Among the evidence and affidavits the university has submitted to the court so far are correspondence from students and family members who are concerned about the protest’s impact on convocation.

But protesters have said they don’t see how their presence could disrupt graduation events. Camp spokesperson Sara Rasikh said the billboards have been present at King’s College Circle “for years” during convocations.

“The only difference this time from last year is that there are Palestinian flags on the fences,” he said in an interview, adding that many students at the camp are among those graduating this month.

“Graduating people should attend (the convocation) if they wish and we will not take any public stance on this,” Rasikh said.

The university argues that the camp poses health and safety risks and has led to numerous reports of harassment, hate speech, anti-Semitic incidents and violence, claims denied by protest organizers.

In court documents, U of T says the increased number of students, faculty and others on campus during graduation ceremonies “creates the potential for ongoing verbal and physical harassment of community members by occupiers.” and increases the likelihood of potentially violent altercations.

Among the emails sent to the court, a student wrote to U of T to say he will not attend his graduation dinner in the Hart House building because “the campus is no longer a safe place for Jews.”

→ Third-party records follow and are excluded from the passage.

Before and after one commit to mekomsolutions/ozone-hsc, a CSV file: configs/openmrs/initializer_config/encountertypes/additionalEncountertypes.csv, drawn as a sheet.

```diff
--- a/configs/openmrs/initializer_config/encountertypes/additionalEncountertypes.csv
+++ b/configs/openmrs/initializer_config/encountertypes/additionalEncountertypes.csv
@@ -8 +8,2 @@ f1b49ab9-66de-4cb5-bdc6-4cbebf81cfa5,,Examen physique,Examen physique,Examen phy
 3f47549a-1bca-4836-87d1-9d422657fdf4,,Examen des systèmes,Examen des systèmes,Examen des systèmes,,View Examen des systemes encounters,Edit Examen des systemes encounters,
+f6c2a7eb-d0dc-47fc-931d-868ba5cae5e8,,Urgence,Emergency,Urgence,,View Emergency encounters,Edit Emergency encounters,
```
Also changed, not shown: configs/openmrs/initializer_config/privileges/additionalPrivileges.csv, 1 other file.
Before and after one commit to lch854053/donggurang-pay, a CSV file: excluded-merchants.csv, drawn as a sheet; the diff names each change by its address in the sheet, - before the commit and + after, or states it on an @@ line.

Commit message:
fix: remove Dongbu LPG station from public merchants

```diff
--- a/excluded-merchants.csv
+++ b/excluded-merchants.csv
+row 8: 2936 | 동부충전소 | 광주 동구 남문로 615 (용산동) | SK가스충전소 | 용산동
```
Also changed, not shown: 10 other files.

A concerned parent of a graduate student wrote to ask if the convocation ceremony could be moved to “a safer location.” The email said that one of the family members planning to attend is a Holocaust survivor and that walking through the camp would be harrowing.

“Please explain how U of T plans to ensure a safe and meaningful graduation ceremony,” the parent wrote.

“How does (the university) plan to ensure the safety of all graduates and attendees? And how does it plan to ensure that there are no political disruptions to the ceremony? We are very proud of our daughter and simply want the celebration to be a smooth one.” “

The University of Toronto said it takes the safety of graduate students and their guests “very seriously” and has a “well-established” process for handling event disruptions.

“This year, we are taking additional precautions to ensure a safe and celebratory environment, including requiring graduate students to show identification when picking up their gowns and placing restrictions on bags and personal items brought into Convocation Hall.” , he wrote in a statement to The Canadian. Press.

The university’s court documents also include some emails it received in support of the encampment, including a note from a student registered to graduate this month who urged the administration to listen to protesters’ demands and avoid using police force to clear the camp.

“If a safe convocation cannot be guaranteed due to the unintended effects of the protest, I would rather have my convocation ceremony canceled than see other students arrested and brutalized,” the student wrote.

Protesters have said they will remain in the camp until the university meets their demands, which include disclosing investments in companies that benefit from Israel’s offensive in Gaza.

Similar encampments have emerged on university campuses across Canada in recent months, and several schools are considering or taking legal action against protesters.

There has been a camp at McGill University for more than a month, forcing the administration to move graduation ceremonies off campus to the Bell Centre, home of the Montreal Canadiens.

McGill President Deep Saini expressed frustration that camp representatives walked out of the latest meeting aimed at ending their protest.

With files from Rianna Lim

This report by The Canadian Press was first published June 2, 2024.